Case Study: Why Canyon Brewing won’t be going back to pen and paper

Overlooking Shotover River just outside Queenstown, New Zealand, Canyon Brewing is growing their customer base, and their business.

 

The restaurant and beer-garden specialises in modern, Kiwi cuisine, while their micro brewery has a core range of six beers – plus a range of seasonal beverages – which are sold throughout restaurants, bars and supermarkets in New Zealand’s South Island. Co-Owner Jimmy Nicholson says the venue sources its produce locally and sustainably, and is now launching its beer product across North Island.

 

“We planted barley on our farm in Jack’s Point, and at a local farm in Arrowtown [and] will be aiming to bring this into production for the summer. For the restaurant, we are in the process of bringing pasture to plate to the restaurant, with the ability to start hand-selecting angus beef and merino lambs in the new year. We [also] use spent grain from the brewery in our woodfire pizza dough. The grain not used is packaged, taken back to the farm and used as feed for the cattle,” Nicholson says.

 

 

“We’ve been collaborating with local businesses as well. We recently did one with a sake [distillery] in Queenstown, New Zealand – using their rice and incorporating it into a Japanese style rice lager. We’ve tried to keep everything relaxed and casual, while [placing an emphasis] on quality produce and keeping it in the regions.”

 

Nicholson brought ResDiary to Canyon Brewing last year after using it at a different venue. He says it’s a user-friendly and intuitive system that enables the venue – which can host up to 150 seated, or 250 standing patrons – to take and manage online bookings.

 

 

“We tend to use ResDiary in the restaurant for our day-to-day shift and booking management. The program integrates walk-ins, takes reservations through Google and our website, and [links] bookings straight into the diary. [Often] customers will visit the brewery, check the website and book online for a return visit,” he says.

 

“It was a no-brainer to put it in really.”

 

“It’s helped to grow the brewery and the presence of the restaurant”

 

Canyon Brewing’s patronage is typically divided by a 50/50 split between walk-ins and bookings. But, as the venue has started to make a name for itself, they’ve seen an uptake in reservations through ResDiary.  

 

They typically use ResDiary’s table grid, which allows the team to view which tables are available or taken, and move bookings around accordingly. Nicholson says the colour-code function – which reflects a range of actions including (but not limited to) who has booked, how they’ve booked and the progression of a meal – help the team see and identify subtle things that are happening in a big space.

 

 

“We love that the program detects walk-ins in the system, and when we take a booking, we try to incorporate as many booking notes as possible [such as dietary requirements or celebrations] in order to personalise service.
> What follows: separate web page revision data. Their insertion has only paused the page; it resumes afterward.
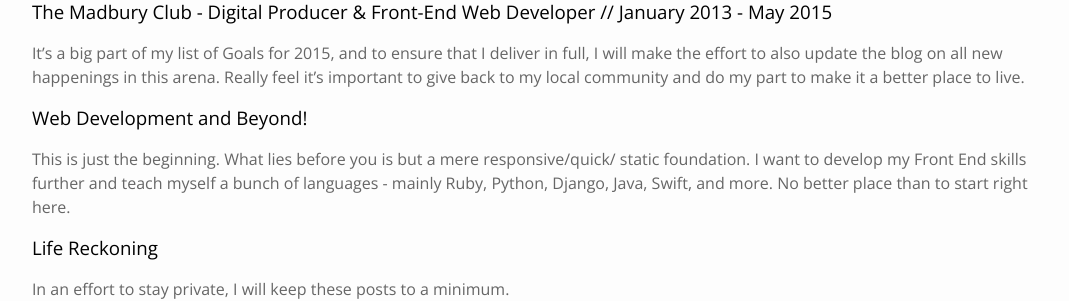
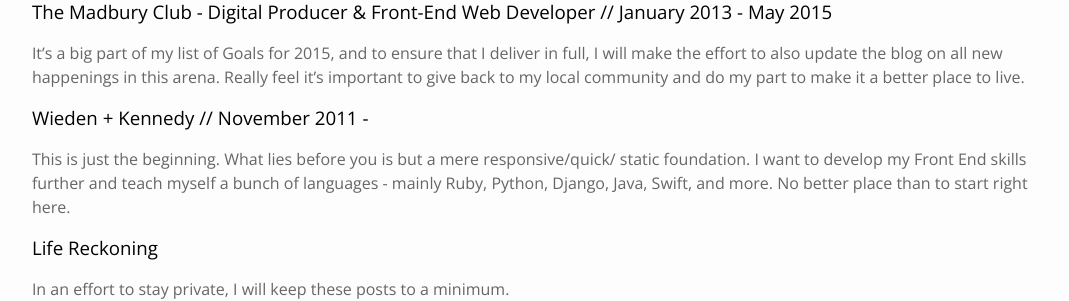
Before and after one commit to PHironaka/p-hironaka, a Jekyll site: the page built from resume.markdown, in a window 1280 px wide. Shown: the part 268-569 px from the top of the page, without its empty margins (105-1174 px from the left). Built offline with Jekyll 4.4.1, drawn with Linux system fonts in a browser that asks for light colours.

Commit message:
Updated Resume

```diff
--- a/resume.markdown
+++ b/resume.markdown
@@ -13,7 +13,7 @@
 It's a big part of my list of Goals for 2015, and to ensure that I deliver in full, I will make the effort to also update the blog on all new happenings in this arena. Really feel it's important to give back to my local community and do my part to make it a better place to live.
 
 
-### Web Development and Beyond!
+### Wieden + Kennedy // November 2011 -
 
 This is just the beginning. What lies before you is but a mere responsive/quick/ static foundation. I want to develop my Front End skills further and teach myself a bunch of languages - mainly Ruby, Python, Django, Java, Swift, and more. No better place than to start right here.
 
```
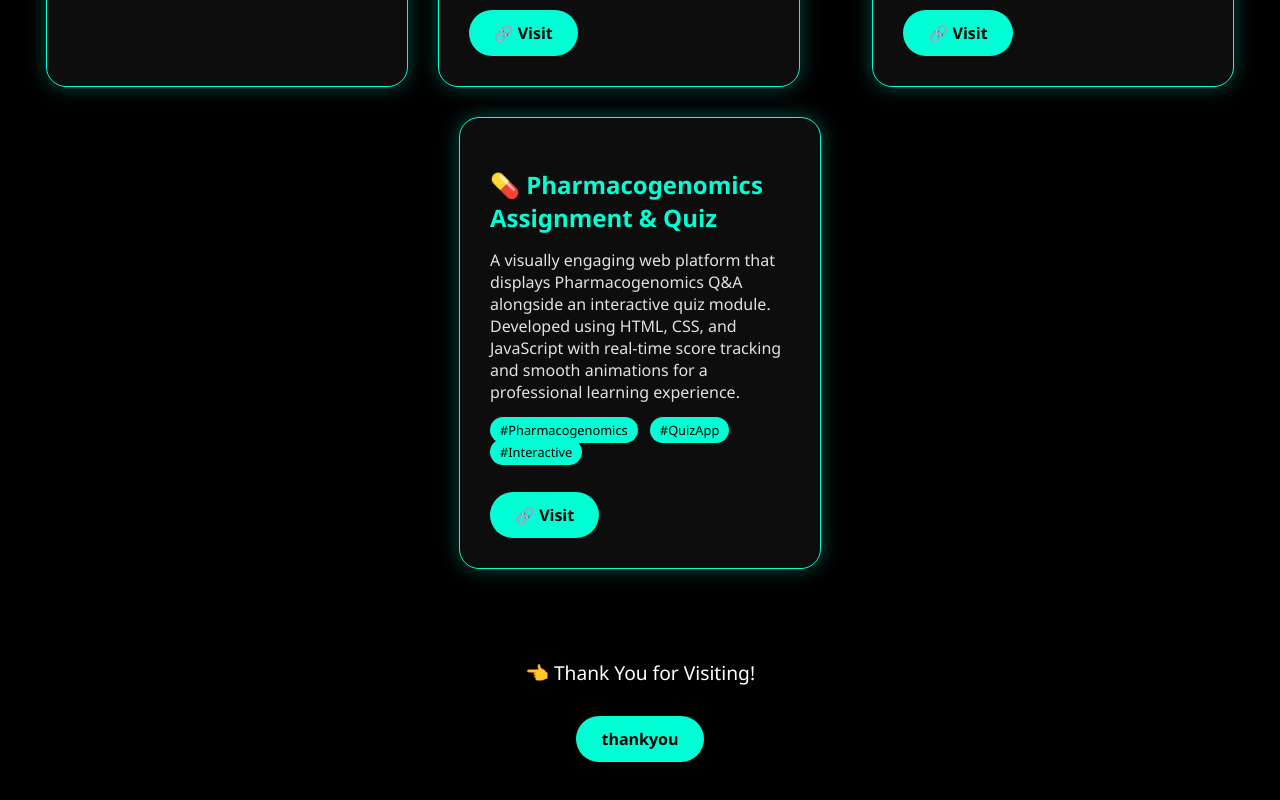
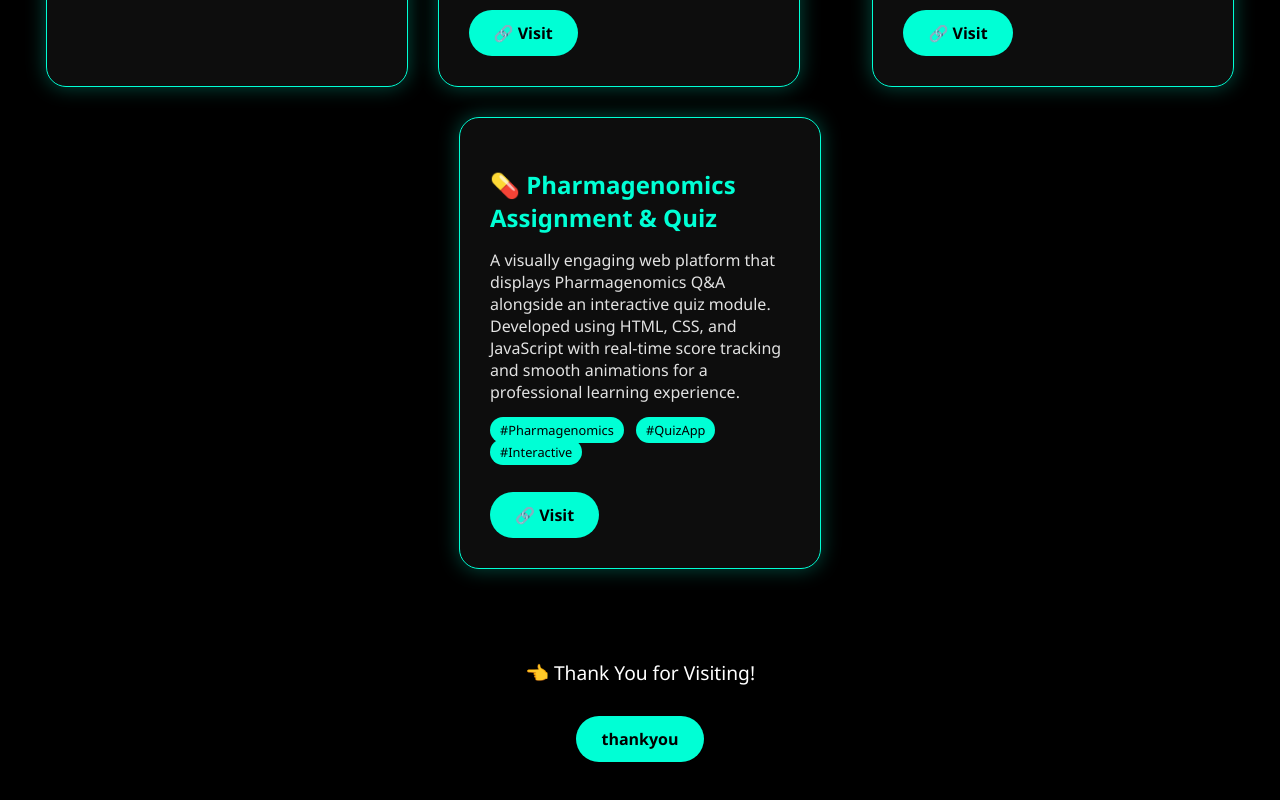
Before and after one commit to madhuravishe/madhuravishe, a plain HTML site: page project.html in a window 1280 px wide. Shown: the part 1079-1879 px from the top of the page. Drawn offline with Linux system fonts and the light colour scheme.

Commit message:
Update project.html

```diff
--- a/project.html
+++ b/project.html
@@ -98,13 +98,13 @@
       <a href="https://madhuravishe.github.io/ELISA-/" class="start-btn" target="_blank">🔗 Visit</a>
     </div>
 
-    <!-- Pharmacogenomics Assignment & Quiz -->
+    <!-- Pharmagenomics Assignment & Quiz -->
     <div class="project-card">
-      <h2>💊 Pharmacogenomics Assignment & Quiz</h2>
+      <h2>💊 Pharmagenomics Assignment & Quiz</h2>
       <p>
-        A visually engaging web platform that displays Pharmacogenomics Q&A alongside an interactive quiz module. Developed using HTML, CSS, and JavaScript with real-time score tracking and smooth animations for a professional learning experience.
+        A visually engaging web platform that displays Pharmagenomics Q&A alongside an interactive quiz module. Developed using HTML, CSS, and JavaScript with real-time score tracking and smooth animations for a professional learning experience.
       </p>
-      <span class="tag">#Pharmacogenomics</span>
+      <span class="tag">#Pharmagenomics</span>
       <span class="tag">#QuizApp</span>
       <span class="tag">#Interactive</span>
       <br />
```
We can use the information that we get from ResDiary, and send it to our [subscribers],” he says.

 

“It’s increased our database 10-fold which is awesome, and has … helped to grow the brewery, the presence of the restaurant and let [clients] know what we’re doing.”

 

He adds that they inform customers who are stored in their database of upcoming events, including live music and open mic nights and collaborations with organisations such as the Movember charity. They also use their database to customise the dining experience for returning customers.

 

For repeat customers who booked under the same profile, we can see what their preferences are. For example, we might know that they enjoy their meal sequence in a certain way, or enjoy a rosé with their meal,” Nicholson says.

 

“Seeing how they like their service allows us to go to the table and say, ‘can I get you guys a rosé.’ It can make the customer feel valued, and add to that experience.

 

It makes service so much easier.

 

With Canyon Brewing running large events and function packages – with opportunities for partial or full venue hire – the venue regularly uses close-outs, with banners notifying staff that a private event is happening. They also use close-outs to stagger bookings so as to prevent a rush of customers coming in at the same time.

 

“Closing off areas or parts of the day helps to organise the flow of service, and can make shifts more efficient, as staff can see what’s going on. We can merge tables and control [walk-ins if] the venue becomes busy. It’s great software.”

 

 

Nicholson adds they are open to using more ResDiary facilities, and are looking to utilise ResDiary as much as possible in the future.

 

“We use [ResDiary] for pretty much everything – events, close-outs, data, walk-ins; the whole works. If there are more ways of using the program, and making everything more efficient, we will look to [do that],” he says.

 

I don’t think we’ll be running bookings through a pen and paper any time soon.”

Disclaimer: This guide is general in nature and does not take into account your individual circumstances. Before acting on any information, you should consider whether this is right for your business.